■ Difference listings ■

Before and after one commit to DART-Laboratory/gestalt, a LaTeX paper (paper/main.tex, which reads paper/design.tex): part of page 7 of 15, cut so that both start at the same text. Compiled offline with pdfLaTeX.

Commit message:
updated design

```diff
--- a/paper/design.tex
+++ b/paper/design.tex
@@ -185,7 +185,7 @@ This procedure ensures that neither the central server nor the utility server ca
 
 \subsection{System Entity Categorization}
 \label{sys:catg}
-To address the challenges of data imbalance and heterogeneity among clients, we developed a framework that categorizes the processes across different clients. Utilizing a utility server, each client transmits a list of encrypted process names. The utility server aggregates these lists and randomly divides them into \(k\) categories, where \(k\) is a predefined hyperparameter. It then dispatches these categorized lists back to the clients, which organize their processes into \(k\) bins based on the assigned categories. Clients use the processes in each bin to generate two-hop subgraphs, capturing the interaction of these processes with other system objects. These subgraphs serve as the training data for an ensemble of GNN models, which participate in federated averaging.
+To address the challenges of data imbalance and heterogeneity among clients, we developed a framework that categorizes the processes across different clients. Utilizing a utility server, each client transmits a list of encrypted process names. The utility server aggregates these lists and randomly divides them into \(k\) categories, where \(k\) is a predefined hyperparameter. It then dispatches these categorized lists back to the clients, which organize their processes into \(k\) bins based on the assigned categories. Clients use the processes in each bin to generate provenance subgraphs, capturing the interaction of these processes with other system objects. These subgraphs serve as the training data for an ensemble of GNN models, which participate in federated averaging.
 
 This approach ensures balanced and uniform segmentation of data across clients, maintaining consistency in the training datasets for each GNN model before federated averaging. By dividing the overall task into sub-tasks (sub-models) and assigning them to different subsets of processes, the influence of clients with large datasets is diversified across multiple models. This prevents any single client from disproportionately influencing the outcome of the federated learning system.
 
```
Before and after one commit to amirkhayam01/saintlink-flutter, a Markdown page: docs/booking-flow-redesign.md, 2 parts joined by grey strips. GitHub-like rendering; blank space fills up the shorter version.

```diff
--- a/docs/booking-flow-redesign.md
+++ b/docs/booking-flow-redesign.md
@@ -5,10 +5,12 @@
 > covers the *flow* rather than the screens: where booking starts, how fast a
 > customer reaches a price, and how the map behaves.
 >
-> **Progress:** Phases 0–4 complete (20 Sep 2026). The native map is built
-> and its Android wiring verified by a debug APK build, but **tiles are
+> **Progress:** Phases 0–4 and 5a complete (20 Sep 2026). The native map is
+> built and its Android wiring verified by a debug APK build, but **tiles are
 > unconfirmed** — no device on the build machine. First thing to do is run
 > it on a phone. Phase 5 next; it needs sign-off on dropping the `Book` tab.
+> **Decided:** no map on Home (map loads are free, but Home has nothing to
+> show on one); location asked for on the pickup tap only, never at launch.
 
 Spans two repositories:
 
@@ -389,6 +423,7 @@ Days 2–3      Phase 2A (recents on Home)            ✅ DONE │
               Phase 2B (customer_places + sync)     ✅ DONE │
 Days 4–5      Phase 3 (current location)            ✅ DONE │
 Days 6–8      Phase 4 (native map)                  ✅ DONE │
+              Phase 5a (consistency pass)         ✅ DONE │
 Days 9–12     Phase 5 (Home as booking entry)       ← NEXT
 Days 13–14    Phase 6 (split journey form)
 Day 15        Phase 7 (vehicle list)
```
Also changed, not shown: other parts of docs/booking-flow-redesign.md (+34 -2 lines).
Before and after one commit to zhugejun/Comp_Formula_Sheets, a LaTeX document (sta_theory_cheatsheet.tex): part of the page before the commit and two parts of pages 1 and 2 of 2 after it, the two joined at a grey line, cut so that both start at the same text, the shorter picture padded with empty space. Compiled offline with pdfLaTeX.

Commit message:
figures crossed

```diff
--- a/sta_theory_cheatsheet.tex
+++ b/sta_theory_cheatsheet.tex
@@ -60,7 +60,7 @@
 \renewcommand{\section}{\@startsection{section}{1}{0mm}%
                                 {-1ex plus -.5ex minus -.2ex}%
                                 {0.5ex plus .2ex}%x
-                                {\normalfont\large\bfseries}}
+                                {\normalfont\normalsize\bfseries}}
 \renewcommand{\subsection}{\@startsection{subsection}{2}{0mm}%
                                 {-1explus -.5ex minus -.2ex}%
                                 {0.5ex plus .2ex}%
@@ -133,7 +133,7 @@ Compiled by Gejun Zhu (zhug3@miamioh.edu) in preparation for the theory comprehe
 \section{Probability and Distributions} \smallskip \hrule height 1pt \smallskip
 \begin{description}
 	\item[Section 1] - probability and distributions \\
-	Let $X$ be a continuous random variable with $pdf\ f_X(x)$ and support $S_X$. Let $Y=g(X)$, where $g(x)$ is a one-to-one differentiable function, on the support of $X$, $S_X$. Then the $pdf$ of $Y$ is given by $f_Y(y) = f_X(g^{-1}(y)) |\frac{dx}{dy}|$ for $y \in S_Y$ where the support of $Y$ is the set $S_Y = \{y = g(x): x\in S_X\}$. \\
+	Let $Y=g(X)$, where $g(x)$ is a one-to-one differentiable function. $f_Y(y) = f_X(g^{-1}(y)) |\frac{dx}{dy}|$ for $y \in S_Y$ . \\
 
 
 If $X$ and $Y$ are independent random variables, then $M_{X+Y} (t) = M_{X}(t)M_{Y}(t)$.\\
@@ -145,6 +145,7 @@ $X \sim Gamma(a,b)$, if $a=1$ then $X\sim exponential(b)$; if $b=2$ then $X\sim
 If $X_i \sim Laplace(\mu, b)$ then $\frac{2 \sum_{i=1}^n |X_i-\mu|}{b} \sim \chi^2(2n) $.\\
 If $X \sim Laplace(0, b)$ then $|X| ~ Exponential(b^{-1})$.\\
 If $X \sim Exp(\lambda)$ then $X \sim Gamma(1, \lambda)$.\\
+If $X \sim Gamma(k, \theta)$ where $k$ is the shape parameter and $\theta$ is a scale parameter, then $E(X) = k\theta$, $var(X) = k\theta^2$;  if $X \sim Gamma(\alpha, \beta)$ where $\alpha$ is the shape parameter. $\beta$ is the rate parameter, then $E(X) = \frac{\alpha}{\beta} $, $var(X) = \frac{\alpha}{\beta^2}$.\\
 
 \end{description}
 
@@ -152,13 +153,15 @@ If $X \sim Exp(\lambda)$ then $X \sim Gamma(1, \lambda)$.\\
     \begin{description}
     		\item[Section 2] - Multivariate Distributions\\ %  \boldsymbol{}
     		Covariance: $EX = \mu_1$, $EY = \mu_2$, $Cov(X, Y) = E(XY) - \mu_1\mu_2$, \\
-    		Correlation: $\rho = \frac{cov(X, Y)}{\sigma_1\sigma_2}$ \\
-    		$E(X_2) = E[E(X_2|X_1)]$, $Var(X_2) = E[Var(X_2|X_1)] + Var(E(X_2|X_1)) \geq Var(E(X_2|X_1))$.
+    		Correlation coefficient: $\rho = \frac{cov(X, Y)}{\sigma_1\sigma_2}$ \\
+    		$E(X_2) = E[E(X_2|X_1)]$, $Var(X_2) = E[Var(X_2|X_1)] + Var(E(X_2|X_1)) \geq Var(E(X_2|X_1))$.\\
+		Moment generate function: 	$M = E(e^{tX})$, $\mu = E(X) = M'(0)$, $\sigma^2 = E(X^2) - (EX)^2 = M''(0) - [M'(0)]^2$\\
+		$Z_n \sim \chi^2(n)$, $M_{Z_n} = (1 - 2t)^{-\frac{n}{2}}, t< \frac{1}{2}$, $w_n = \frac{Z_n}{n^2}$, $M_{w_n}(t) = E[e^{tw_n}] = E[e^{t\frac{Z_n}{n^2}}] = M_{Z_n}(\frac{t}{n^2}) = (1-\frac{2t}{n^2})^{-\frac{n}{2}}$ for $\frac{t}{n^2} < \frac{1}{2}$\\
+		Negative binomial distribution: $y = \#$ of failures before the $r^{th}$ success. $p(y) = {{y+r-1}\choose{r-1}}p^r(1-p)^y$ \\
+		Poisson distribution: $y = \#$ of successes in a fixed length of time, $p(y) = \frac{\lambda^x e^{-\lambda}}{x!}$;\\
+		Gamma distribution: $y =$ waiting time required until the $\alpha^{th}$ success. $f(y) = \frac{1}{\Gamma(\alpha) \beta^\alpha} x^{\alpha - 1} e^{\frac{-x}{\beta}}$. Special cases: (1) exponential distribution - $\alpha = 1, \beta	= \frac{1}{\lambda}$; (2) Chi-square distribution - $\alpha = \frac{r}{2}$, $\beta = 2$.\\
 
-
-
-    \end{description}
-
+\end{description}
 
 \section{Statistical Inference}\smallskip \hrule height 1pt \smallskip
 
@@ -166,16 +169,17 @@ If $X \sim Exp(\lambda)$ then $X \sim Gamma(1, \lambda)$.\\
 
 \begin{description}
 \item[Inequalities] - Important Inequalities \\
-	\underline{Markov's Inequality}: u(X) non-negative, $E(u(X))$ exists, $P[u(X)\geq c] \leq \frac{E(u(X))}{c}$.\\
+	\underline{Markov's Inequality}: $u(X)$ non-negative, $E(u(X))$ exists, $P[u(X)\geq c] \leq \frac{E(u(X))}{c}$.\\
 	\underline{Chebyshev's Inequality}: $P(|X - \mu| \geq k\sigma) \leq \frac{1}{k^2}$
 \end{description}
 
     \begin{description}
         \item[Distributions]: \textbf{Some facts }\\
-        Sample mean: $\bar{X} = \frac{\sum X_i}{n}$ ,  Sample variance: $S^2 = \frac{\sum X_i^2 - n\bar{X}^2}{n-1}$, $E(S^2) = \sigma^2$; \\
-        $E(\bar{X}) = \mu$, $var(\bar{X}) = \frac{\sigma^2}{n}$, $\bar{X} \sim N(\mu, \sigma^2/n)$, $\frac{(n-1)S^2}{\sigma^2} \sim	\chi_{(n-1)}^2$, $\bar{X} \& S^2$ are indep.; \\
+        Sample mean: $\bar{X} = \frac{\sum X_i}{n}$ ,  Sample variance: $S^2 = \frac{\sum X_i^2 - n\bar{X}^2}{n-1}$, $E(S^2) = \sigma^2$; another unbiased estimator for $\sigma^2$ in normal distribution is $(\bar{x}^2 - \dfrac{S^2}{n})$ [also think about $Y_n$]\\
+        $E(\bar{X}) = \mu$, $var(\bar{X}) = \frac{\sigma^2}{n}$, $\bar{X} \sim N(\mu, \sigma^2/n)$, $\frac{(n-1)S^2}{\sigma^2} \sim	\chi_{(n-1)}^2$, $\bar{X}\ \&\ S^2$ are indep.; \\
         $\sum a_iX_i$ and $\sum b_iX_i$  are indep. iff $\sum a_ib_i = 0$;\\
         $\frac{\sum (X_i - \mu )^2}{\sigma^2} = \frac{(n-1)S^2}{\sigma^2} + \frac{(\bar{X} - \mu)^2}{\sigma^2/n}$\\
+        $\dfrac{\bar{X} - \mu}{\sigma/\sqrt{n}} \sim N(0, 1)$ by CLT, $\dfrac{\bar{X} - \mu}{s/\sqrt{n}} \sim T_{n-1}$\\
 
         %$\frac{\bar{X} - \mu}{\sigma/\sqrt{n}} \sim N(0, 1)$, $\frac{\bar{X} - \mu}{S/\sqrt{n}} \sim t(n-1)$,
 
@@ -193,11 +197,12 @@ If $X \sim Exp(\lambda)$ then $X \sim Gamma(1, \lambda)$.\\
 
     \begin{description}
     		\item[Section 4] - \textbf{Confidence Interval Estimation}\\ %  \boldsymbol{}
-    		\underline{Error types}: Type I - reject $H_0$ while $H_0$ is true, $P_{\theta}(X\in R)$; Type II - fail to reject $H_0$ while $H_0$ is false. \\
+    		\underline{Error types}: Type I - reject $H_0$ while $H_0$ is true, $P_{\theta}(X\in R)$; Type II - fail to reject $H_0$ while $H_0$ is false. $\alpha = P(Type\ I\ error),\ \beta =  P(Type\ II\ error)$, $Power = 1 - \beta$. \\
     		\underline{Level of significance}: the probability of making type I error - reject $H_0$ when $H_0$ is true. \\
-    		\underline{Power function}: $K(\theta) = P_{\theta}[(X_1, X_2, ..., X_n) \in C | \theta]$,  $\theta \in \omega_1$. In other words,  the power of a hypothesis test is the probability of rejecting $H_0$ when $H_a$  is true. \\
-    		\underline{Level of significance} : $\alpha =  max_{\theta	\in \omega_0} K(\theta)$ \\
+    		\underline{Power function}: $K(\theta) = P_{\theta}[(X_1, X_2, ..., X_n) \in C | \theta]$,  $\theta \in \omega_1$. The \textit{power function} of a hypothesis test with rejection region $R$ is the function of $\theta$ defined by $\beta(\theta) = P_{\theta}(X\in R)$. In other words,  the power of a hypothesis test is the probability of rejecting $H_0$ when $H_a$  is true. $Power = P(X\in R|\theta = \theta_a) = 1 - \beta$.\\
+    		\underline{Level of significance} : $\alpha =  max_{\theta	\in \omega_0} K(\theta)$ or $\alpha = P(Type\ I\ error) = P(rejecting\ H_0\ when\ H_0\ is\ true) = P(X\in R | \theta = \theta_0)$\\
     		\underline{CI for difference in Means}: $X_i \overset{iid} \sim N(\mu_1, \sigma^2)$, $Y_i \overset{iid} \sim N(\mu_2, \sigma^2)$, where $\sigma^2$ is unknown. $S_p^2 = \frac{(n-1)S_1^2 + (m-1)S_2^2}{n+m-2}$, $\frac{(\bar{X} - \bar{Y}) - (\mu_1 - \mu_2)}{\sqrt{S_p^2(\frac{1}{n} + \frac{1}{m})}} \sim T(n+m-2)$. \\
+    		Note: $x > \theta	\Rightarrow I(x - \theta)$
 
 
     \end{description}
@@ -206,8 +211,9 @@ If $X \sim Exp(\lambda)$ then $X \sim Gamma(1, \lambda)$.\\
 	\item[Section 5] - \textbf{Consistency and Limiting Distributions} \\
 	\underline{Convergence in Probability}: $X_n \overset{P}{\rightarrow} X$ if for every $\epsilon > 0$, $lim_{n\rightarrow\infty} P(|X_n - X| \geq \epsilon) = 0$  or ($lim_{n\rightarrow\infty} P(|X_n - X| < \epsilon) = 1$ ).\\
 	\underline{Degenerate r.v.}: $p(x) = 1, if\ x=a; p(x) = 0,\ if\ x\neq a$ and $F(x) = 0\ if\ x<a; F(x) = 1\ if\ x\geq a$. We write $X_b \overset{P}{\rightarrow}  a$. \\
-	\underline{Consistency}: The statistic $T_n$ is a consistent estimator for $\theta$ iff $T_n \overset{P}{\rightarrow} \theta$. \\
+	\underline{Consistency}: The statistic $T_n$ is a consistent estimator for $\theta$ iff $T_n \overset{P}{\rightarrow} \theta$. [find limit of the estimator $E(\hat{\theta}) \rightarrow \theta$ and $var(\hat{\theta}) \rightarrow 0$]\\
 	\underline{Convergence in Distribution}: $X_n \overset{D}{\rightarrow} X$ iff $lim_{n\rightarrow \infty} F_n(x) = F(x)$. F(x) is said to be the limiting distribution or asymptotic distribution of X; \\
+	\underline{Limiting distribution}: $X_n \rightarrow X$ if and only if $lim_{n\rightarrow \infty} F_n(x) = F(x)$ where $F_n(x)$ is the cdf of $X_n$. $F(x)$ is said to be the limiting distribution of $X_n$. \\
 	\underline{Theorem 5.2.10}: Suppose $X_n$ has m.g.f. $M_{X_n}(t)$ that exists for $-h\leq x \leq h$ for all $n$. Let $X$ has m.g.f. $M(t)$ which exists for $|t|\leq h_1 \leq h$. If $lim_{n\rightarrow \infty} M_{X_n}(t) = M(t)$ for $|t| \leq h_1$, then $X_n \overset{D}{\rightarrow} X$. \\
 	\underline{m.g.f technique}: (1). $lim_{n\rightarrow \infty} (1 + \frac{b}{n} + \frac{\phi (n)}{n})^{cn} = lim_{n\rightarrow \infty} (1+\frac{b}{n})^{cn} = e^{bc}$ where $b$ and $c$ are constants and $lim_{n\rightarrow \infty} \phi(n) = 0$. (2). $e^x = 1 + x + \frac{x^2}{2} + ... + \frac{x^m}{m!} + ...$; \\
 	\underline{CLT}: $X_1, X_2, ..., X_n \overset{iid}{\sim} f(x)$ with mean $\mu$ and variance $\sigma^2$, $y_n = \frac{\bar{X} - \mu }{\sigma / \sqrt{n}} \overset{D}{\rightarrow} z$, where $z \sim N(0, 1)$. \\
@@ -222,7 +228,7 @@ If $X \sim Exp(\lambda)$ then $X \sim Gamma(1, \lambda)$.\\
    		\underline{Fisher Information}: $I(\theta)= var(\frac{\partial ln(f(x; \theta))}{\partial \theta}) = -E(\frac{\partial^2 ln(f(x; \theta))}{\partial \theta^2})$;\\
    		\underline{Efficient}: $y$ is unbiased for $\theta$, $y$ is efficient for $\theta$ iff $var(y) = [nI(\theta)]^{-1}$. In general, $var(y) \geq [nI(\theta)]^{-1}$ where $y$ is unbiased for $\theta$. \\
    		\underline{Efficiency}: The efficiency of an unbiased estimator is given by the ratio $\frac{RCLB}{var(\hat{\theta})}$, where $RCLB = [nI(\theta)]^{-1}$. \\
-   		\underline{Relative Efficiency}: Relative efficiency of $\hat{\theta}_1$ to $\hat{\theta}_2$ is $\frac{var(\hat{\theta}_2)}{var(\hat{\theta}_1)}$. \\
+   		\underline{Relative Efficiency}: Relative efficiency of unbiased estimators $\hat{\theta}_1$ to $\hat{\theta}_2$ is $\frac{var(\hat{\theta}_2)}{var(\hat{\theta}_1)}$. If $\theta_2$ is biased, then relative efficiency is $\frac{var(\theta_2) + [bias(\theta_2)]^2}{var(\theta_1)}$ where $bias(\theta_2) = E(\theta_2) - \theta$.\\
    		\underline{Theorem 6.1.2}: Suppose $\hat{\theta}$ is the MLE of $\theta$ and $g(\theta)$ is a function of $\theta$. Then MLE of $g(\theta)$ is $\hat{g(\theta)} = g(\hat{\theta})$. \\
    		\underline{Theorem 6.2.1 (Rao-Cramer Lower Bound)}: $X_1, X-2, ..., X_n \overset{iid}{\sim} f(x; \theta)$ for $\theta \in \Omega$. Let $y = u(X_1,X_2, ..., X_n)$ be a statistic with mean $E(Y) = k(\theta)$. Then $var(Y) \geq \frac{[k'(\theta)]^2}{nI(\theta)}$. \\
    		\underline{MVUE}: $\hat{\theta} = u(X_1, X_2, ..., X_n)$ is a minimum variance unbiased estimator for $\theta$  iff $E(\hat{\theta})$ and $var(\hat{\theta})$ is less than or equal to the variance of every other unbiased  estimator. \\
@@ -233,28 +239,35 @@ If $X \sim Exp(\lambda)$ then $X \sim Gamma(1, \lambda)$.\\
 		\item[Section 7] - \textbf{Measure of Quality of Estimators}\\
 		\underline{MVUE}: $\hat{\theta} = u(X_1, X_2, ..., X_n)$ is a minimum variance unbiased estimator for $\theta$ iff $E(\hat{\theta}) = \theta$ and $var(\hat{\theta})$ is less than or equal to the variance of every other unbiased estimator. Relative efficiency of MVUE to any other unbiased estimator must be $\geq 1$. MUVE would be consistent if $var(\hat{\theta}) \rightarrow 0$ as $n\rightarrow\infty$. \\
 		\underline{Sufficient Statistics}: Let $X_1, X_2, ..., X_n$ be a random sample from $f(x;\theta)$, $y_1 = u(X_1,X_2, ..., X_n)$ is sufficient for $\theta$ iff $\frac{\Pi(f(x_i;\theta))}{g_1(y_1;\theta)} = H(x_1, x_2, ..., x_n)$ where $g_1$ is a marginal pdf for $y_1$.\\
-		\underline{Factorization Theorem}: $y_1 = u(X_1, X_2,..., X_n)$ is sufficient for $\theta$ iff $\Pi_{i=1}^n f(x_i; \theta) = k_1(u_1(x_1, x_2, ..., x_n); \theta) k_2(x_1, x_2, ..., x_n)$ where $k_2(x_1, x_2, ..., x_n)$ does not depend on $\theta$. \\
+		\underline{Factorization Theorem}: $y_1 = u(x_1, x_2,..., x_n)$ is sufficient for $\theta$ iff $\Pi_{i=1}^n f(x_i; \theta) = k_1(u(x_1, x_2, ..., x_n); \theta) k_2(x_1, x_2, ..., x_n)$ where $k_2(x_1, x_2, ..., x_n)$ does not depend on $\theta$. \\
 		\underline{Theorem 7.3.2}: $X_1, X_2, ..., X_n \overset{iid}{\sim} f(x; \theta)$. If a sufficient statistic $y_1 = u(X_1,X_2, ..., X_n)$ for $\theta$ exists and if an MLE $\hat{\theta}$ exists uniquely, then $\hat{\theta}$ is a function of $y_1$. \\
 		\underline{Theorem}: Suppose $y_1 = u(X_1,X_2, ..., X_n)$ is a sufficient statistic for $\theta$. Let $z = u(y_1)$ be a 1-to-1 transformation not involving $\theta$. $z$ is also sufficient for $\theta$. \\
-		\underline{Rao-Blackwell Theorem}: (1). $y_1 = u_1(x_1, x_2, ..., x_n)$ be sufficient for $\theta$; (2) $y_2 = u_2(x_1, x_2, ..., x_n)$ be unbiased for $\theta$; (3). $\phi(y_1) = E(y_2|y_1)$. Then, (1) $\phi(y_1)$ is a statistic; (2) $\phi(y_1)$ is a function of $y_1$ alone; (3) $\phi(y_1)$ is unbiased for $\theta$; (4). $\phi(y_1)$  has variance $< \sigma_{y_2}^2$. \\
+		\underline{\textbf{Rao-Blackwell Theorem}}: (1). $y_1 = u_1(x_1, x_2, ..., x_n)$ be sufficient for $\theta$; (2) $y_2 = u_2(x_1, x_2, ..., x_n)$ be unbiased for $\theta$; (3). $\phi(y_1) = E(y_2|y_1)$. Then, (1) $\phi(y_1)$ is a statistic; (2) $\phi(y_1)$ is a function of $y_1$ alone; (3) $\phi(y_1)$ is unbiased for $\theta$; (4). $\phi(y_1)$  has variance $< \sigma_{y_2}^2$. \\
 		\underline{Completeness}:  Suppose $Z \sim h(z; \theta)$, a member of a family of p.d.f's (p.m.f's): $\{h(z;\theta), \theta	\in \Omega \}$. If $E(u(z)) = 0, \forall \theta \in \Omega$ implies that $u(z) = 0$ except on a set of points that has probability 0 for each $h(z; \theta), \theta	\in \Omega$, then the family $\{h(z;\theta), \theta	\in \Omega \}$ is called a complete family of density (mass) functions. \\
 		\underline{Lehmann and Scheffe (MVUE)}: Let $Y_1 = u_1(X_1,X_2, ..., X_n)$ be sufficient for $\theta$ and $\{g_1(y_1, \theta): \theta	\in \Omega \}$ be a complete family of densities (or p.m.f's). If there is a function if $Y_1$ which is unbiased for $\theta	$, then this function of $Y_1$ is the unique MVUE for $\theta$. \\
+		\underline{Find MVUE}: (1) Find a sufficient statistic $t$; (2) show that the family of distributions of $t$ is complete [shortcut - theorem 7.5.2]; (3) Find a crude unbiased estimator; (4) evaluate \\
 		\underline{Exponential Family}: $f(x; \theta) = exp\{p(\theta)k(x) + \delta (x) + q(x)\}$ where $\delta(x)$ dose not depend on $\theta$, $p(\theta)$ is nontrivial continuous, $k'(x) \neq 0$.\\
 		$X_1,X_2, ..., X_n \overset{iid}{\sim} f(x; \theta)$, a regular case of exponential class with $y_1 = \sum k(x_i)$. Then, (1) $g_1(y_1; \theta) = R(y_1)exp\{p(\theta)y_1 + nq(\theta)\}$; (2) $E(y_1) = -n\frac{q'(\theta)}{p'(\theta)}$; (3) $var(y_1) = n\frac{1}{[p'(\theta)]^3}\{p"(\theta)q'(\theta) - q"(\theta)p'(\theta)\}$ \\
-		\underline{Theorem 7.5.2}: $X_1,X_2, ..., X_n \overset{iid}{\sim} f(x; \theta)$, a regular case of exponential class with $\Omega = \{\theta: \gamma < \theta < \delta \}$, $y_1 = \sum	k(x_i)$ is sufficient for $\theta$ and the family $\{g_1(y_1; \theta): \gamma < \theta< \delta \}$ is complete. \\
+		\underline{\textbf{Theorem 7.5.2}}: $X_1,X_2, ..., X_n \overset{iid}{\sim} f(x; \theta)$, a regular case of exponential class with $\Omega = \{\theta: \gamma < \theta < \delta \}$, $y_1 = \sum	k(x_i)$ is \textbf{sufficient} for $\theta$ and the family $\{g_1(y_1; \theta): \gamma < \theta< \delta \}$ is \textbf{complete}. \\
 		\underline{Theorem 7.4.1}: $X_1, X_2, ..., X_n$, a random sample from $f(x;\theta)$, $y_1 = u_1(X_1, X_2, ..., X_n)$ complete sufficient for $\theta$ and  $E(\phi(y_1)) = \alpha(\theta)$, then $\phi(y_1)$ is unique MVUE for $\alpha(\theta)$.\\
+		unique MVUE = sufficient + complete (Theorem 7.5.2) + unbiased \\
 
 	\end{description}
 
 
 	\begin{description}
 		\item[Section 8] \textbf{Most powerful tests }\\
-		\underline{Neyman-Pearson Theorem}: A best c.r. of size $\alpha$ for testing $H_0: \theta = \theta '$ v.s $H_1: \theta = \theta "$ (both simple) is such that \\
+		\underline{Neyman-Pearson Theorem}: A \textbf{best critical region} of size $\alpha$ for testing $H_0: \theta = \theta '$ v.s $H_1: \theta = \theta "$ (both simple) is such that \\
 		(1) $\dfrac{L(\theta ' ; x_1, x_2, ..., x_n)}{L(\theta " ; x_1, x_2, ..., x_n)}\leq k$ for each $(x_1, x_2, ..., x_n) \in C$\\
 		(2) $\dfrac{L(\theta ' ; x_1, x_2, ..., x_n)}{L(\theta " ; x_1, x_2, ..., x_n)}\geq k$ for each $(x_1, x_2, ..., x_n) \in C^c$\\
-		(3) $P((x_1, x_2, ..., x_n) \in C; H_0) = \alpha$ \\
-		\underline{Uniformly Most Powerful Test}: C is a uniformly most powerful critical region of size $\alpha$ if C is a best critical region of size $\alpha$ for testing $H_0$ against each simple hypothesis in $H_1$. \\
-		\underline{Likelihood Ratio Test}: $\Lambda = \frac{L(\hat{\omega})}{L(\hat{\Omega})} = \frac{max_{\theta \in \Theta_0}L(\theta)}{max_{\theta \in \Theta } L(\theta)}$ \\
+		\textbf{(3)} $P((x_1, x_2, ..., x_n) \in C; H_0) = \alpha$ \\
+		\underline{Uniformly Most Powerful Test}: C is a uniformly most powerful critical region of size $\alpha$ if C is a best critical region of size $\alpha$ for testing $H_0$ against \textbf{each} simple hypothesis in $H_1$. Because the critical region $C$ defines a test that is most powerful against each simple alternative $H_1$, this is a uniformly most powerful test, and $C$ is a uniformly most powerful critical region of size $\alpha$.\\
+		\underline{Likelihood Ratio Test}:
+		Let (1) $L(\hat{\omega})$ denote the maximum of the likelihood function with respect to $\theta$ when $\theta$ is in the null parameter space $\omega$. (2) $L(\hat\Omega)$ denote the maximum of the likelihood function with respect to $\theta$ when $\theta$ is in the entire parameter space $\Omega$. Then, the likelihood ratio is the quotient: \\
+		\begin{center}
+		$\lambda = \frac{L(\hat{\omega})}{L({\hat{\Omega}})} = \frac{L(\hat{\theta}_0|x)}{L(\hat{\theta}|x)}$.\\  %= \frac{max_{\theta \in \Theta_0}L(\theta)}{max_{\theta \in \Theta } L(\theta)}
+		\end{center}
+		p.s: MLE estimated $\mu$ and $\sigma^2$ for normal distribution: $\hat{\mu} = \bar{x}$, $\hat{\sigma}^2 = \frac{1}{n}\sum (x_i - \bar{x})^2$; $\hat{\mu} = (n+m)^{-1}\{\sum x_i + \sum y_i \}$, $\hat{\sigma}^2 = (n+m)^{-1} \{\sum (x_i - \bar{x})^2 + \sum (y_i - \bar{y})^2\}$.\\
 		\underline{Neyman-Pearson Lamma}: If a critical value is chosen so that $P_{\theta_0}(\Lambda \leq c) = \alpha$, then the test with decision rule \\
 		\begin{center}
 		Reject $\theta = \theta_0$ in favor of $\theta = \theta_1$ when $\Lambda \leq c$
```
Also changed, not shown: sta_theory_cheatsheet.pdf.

■ WHAT TO DO ■
All lines in the records above with "build" need to be found and copied.

■ RESULT FOR THIS TASK ■
-> and its Android wiring verified by a debug APK build, but **tiles are
+> built and its Android wiring verified by a debug APK build, but **tiles are
 > unconfirmed** — no device on the build machine. First thing to do is run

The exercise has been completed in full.